US20070171015 *Jan 19, 2007Jul 26, 2007Massachusetts Institute Of TechnologyHigh-Field Superconducting Synchrocyclotron
US20070176699 *Mar 29, 2005Aug 2, 2007Japan As Represented By The President Of National Cardiovascular CenterParticle beam accelerator
US20090206967 *Apr 17, 2009Aug 20, 2009Massachusetts Institute Of TechnologyHigh-Field Synchrocyclotron
US20090267543 *Apr 28, 2009Oct 29, 2009Bermuth JoergBetatron with a removable accelerator block
US20100282978 *May 5, 2009Nov 11, 2010Jonas NorlingIsotope production system and cyclotron

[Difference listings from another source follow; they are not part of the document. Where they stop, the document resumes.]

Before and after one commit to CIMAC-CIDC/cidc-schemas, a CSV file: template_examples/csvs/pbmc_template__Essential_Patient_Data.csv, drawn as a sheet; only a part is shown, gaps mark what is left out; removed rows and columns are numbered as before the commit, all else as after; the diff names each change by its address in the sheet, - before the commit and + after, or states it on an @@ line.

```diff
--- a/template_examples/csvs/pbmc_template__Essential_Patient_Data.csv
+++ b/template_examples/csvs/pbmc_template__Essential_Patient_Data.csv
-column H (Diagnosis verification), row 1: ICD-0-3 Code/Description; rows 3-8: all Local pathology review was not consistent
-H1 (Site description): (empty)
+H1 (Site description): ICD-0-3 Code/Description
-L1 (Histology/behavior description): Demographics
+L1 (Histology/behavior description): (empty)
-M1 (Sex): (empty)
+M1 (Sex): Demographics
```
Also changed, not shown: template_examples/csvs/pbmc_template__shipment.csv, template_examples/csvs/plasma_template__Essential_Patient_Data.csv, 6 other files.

US20100282979 *May 5, 2009Nov 11, 2010Jonas NorlingIsotope production system and cyclotron having a magnet yoke with a pump acceptance cavity
WO2005094142A2 *Mar 29, 2005Oct 6, 2005Japan As Represented By The President Of National Cardiovascular CenterParticle beam accelerator
WO2005094142A3 *Mar 29, 2005Jun 8, 2006Nat Cardiovascular CtParticle beam accelerator
WO2008052616A1 *Sep 6, 2007May 8, 2008Smiths Heimann GmbhBetatron comprising a removable accelerator block
Classifications
U.S. Classification313/62, 315/502
International ClassificationH05H11/00, H05H13/00
Cooperative ClassificationH05H13/00, H05H11/00
European ClassificationH05H13/00, H05H11/00